Epilepsy surgery

Neurosurgical procedures to treat epilepsy have been performed at HUCH since the beginning of the 1990s. Approximately 25 to 30 epilepsy surgeries are performed at HUCH every year. One-third of all epilepsy surgeries are on adult patients, while in two-thirds of the operations, the patient is a child.

In Finland, epilepsy surgery is performed at only two university hospitals – HUCH and Kuopio University Hospital. HUCH treats both adult and pediatric patients. The pediatric patients are referred to Helsinki from all over Finland.

Planning surgery and types of operations

Epilepsy surgery is considered when harmful epileptic seizures continue despite anti-epileptic drugs. In children, severe epilepsy may slow down normal development.
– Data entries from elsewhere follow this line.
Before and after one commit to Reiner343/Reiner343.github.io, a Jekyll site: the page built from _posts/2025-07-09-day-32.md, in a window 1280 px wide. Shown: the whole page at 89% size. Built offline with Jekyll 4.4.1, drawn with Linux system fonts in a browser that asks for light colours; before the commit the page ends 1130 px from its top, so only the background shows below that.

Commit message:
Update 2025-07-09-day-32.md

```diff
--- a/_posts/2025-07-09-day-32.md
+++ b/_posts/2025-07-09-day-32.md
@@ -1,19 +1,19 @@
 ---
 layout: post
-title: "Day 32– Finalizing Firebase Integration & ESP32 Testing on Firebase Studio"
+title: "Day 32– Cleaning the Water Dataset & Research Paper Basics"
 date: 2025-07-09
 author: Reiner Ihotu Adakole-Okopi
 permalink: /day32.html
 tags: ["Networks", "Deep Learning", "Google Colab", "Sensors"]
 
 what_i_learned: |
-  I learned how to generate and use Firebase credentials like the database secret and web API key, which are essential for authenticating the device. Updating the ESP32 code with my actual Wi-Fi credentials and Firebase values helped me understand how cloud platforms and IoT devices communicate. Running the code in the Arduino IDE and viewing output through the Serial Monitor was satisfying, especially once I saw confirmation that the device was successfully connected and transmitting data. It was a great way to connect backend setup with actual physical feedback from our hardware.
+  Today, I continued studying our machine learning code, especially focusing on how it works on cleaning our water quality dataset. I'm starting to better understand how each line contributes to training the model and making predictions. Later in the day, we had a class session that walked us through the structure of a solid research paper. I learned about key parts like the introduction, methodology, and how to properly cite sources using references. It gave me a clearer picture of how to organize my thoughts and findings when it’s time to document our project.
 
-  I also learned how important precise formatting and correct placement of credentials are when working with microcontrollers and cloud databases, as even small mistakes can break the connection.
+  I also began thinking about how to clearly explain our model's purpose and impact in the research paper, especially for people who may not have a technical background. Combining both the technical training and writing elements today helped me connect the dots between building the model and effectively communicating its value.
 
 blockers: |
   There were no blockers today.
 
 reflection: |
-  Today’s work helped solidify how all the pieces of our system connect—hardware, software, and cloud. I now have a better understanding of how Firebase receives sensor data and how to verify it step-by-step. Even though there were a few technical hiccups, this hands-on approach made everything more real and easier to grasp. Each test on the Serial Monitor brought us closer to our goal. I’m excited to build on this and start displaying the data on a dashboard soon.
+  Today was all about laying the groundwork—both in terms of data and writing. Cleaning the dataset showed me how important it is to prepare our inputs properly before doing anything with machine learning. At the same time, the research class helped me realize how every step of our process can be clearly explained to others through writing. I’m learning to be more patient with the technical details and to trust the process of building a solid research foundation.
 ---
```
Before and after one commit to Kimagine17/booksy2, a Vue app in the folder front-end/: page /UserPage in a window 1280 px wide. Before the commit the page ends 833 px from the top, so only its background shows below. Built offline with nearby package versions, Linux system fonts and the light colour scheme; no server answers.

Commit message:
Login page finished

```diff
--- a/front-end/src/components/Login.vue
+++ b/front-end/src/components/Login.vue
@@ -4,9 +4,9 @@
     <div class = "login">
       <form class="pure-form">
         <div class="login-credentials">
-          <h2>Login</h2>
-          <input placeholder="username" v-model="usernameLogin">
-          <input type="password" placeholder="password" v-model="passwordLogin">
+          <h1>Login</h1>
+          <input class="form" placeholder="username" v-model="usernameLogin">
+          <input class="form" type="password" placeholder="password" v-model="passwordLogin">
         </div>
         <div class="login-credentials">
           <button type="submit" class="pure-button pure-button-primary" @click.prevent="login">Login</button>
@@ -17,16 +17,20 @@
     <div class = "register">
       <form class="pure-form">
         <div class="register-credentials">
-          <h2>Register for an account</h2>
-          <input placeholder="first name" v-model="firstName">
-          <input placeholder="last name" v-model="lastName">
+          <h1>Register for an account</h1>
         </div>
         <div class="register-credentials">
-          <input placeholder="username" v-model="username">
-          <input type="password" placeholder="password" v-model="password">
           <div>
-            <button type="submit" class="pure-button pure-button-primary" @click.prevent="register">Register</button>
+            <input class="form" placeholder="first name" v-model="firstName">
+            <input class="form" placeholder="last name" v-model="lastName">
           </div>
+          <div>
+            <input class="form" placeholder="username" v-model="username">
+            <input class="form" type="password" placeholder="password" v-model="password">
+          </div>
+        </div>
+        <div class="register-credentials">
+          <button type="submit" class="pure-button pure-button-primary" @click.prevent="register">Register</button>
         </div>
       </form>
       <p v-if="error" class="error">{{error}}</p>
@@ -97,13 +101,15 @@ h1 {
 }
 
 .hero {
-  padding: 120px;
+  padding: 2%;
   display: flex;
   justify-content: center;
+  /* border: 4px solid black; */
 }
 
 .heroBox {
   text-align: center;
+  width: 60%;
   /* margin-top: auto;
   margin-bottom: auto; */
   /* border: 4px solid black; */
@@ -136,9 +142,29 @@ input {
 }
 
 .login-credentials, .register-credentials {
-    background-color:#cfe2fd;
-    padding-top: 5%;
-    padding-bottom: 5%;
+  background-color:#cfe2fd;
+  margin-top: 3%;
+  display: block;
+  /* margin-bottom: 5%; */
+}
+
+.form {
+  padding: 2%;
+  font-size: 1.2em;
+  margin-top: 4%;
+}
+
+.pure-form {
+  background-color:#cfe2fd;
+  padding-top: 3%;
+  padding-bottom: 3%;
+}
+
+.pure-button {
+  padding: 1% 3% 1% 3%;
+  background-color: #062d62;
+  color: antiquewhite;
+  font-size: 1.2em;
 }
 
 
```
In such cases, surgery may be considered relatively soon after the onset of the disease. However, not all patients with severe epilepsy benefit from epilepsy surgery.

Before surgery, the risks and possible benefits of surgery are carefully assessed. Various examinations and tests are planned and performed on case by case basis to determine the exact region in the brain where the seizures originate. Once localized, one has to estimate if that particular region can be completely removed without any major adverse effects such as e.g. speech or movement disability.

In surgery, the area causing epileptic seizures is removed, if possible. Sometimes this area is only a small portion of brain surface, while in other cases the area may comprise an entire hemisphere. In most cases, the part of the brain where seizures originate is abnormal not only in function but also in structure and is clearly visible in an MRI scan. Mild developmental disorders of the brain are not always visible in an MRI scan, but if the area where epileptic seizures originate can be sufficiently accurately determined using other methods, surgery remains a viable option. If surgical removal of the area is not possible, seizures can sometimes be alleviated by surgically cutting the routes by which seizures spread across the brain.

Temporal lobe epilepsy is the best-known type of adult epilepsy, which is poorly managed with anti-epileptic drugs and can often be surgically treated. Seizures typically start with an aura and progress to an absence seizure. An MRI scan may show scarring on the inner surface of the temporal lobe and neural cells replaced by glial cells (mesial temporal sclerosis). In temporal lobe epilepsy, a normal MRI scan of the brain does not necessarily rule out the possibility of surgical intervention. During the operation, the tip of the temporal lobe and damaged internal sections are removed. Prior to surgery, it is determined whether the damage affects one or both of the temporal lobes and if the remaining temporal lobe functions sufficiently well. Studies show that 70 to 80% of patients who have surgery for temporal lobe epilepsy become completely free of seizures.

Patients continue taking anti-epileptic drugs even after surgery, but the doses can be decreased if there are no seizures. In some children, anti-epileptic drugs can be withdrawn after surgery.

Examinations before surgery

  • Video EEG Monitoring
  • An MRI scan of the brain
  • Examinations by a neuropsychologist, speech therapist, physiotherapist and an occupational therapist
  • SPECT (Single Photon Emission Computed Tomography) –  imaging which measures blood flow in epileptic discharge areas
  • PET (Positron Emission Tomography) –  an imaging technique to measure cerebral metabolism
  • MEG (Magnetoencephalography)  – a technique to measure magnetic fields occurring in the abnormal electrical discharge areas
  • Functional MRI
  • Wada Test – shows where speech and memory are located in the brain
  • Transcranial magnetic stimulation – locating the functions of the cerebral cortex with the help of magnetic field induced stimuli
  • Visual field examination
  • Intracranial EEG monitoring


The examinations and analysing the results often take a few months. Specialists from different fields participate in the planning of the surgery. For patients with severe epilepsy, surgery offers an opportunity to become completely free of seizures or at least experience significantly fewer intensive seizures. However, the assessment of possible surgical options, waiting for surgery and undergoing surgery are often very trying for the patient as well as their family and close friends. Therefore, all patients will meet with a psychiatrist or child psychiatrist, if possible, when surgery is first considered.

In patients where the examinations confirm that surgery is not an appropriate option, the pre-operative examinations, nevertheless, give additional information on the patients’ seizure type, enabling more effective anti-epileptic therapy. In some cases, vagus nerve stimulation (VNS) or diet therapy may be recommended.
 
At HUCH, several specialties participate in epilepsy surgery:

  • HUCH Department of Neurosurgery
  • HUCH Department of Pediatric Neurology/Epilepsy Unit
  • HUCH Department of Neurology
  • HUS Medical Imaging Center
  • HUSLAB: Department of Radioisotope Imaging and the Department of Clinical Neurophysiology
  • Biomag Laboratory (MEG, TMS)